As we discuss in our book, A Smoker’s Guide to Health and Fitness, there is a prevalent myth that smoking helps reduce stress and anxiety. Indeed, some smokers use this erroneous belief to rationalize cigarette use, without realizing that, for one thing, the anxiety that’s supposedly being relieved by smoking stems from withdrawal symptoms; in between cigarettes withdrawal can cause much anxiety, stress and irritability in the smoker, who needs a cigarette to ease those symptoms.
A recent study published in the British Journal of Psychiatry followed the anxiety levels in smokers who had quit smoking. At 6 months from when they quit, those who had stayed off of cigarettes showed a marked decline from their baseline anxiety levels while those who had relapsed and were once again smoking actually had an INCREASE in their anxiety levels.
Even more interesting was that the largest increase in anxiety levels occurred in those who classified themselves as having a psychiatric disorder and in those who stated that the main reason that they were smoking is to relieve stress. Conversely, the largest decrease in anxiety levels occurred in the same groups.

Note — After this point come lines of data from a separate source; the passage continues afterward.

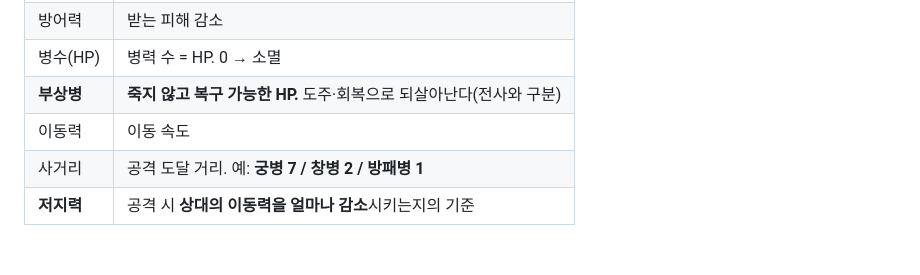
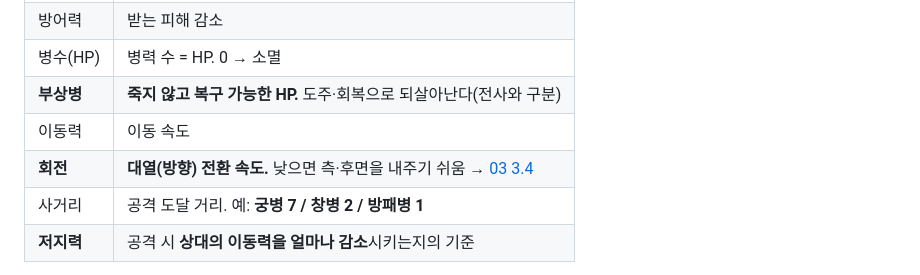
Before and after one commit to goalgle/santoku, a Markdown page: doc/07-entities-data.md, the part around one of its changes. GitHub-like rendering; blank space fills up the shorter version.

```diff
--- a/doc/07-entities-data.md
+++ b/doc/07-entities-data.md
@@ -175,6 +175,7 @@
 | 병수(HP) | 병력 수 = HP. 0 → 소멸 |
 | **부상병** | **죽지 않고 복구 가능한 HP.** 도주·회복으로 되살아난다(전사와 구분) |
 | 이동력 | 이동 속도 |
+| **회전** | **대열(방향) 전환 속도.** 낮으면 측·후면을 내주기 쉬움 → [03 3.4](./03-strategy-layer.md) |
 | 사거리 | 공격 도달 거리. 예: **궁병 7 / 창병 2 / 방패병 1** |
 | **저지력** | 공격 시 **상대의 이동력을 얼마나 감소**시키는지의 기준 |
 
```
Also changed, not shown: other parts of doc/07-entities-data.md (+7 -7 lines), CLAUDE.md (+1 -1 lines), doc/04-tactics-layer.md (+1 -0 lines).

So if you currently smoke and do not want to quit because you feel that it’s helping you cope with life’s stresses, know that the exact opposite is true. Quitting smoking, in addition to improving your physical well-being, will improve your mental health as well.